Copper prices tumbled on Thursday to their lowest in 8 months as traders worried that a slowing global economy would require less metal.
With inflation surging and interest rates rising, growth fears also pushed down oil prices and stock markets hit a one-and-a-half-year low.
The dollar, meanwhile, reached a new 20-year high against a basket of major rivals, making dollar-priced metals costlier for buyers with other currencies.
The yuan fell to its weakest against the dollar since September 2020, making metals costlier in China.
Copper for delivery in July fell 2.6% from Wednesday’s settlement price, touching $4.10 per pound ($9,020 per tonne) midday Thursday on the Comex market in New York, the lowest since September.
Click here for an interactive chart of copper prices
“Demand hopes have given way to demand concerns,” said Commerzbank analyst Daniel Briesemann.
Covid lockdowns in China, the war in Ukraine, and aggressive interest rate rises were all hurting the outlook for the economy and metals demand, he said, but added that the sell-off was likely overdone in the short term.
Sunac China became the latest Chinese property developer to default on a bond payment, adding to a wave of defaults in the sector.

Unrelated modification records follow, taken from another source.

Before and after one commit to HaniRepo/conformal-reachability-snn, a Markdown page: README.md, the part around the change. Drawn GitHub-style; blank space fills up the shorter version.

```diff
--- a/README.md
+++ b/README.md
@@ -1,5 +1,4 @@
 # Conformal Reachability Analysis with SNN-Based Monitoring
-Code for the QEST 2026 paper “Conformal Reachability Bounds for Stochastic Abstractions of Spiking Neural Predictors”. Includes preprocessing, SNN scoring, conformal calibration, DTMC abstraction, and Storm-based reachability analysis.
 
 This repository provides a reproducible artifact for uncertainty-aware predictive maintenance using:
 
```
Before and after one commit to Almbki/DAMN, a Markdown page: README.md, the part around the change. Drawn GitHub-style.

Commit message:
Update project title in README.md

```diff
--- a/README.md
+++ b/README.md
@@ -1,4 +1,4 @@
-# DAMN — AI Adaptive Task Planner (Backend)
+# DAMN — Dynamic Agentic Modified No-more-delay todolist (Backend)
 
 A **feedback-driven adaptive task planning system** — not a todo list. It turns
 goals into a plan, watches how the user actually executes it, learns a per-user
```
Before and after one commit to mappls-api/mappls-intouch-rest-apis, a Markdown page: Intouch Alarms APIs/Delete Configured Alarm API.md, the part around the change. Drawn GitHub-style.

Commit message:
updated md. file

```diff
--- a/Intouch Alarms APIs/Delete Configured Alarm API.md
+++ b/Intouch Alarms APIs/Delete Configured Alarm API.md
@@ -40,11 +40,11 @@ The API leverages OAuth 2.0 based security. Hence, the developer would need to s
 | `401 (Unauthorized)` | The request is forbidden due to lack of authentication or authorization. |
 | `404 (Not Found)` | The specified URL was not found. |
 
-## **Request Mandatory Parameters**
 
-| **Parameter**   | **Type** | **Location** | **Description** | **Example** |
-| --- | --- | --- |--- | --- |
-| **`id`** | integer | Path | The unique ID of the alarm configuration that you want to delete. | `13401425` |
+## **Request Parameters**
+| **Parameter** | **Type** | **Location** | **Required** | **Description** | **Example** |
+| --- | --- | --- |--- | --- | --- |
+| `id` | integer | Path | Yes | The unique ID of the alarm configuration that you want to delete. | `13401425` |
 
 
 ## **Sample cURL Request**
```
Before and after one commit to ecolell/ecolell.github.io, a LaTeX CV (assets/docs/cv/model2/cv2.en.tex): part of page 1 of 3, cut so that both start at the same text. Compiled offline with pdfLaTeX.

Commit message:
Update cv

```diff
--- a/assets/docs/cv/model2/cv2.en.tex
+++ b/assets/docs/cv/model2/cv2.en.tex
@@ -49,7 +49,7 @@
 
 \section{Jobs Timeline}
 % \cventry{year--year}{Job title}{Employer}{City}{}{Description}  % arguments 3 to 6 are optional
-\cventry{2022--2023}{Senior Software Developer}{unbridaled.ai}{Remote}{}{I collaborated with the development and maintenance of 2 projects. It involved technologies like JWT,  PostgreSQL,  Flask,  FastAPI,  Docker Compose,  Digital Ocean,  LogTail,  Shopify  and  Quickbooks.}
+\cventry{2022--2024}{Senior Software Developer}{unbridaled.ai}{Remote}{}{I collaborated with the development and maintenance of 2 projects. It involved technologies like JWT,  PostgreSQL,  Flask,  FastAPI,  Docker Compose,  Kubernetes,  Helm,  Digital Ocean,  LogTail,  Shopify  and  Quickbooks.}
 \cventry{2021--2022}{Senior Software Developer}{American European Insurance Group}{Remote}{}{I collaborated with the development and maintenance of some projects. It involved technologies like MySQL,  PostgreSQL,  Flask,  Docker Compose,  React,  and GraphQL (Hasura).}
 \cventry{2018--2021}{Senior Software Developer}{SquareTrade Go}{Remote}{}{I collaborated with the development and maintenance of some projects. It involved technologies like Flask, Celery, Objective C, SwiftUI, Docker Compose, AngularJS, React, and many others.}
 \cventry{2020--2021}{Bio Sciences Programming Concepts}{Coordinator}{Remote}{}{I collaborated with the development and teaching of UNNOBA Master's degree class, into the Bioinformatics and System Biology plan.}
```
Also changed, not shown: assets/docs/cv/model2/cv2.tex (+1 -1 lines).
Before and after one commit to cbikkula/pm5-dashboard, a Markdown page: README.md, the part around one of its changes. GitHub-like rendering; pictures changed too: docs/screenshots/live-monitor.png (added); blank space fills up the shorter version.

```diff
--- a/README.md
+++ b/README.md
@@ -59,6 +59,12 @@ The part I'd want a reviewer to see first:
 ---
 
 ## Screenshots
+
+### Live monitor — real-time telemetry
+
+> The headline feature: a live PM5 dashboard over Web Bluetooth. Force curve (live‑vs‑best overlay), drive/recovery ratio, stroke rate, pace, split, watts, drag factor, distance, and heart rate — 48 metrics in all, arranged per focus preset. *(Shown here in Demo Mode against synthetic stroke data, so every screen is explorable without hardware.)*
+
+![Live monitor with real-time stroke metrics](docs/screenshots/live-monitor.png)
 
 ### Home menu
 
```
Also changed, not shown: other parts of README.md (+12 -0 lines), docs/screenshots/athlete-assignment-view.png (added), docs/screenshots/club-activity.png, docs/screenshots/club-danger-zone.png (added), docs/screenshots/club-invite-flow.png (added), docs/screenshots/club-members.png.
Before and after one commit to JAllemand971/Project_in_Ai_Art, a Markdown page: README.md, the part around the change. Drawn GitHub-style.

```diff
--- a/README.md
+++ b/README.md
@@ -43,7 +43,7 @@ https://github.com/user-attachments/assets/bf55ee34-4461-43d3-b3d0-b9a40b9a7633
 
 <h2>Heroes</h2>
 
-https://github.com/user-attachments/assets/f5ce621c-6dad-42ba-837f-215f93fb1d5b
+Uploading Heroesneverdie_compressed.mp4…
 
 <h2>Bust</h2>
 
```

A senior Chinese official said the country is eyeing new incremental policies to prop up growth and will take steps when necessary.
“Hedge funds are turning increasingly bearish on the copper market amid mounting evidence that global manufacturing activity is starting to stall,” wrote Reuters columnist Andy Home.
“Bears now outnumber bulls on the CME copper contract for the first time since May 2020, when the copper price was just starting to recover from the first wave of covid-19 lockdowns.”
(With files from Reuters)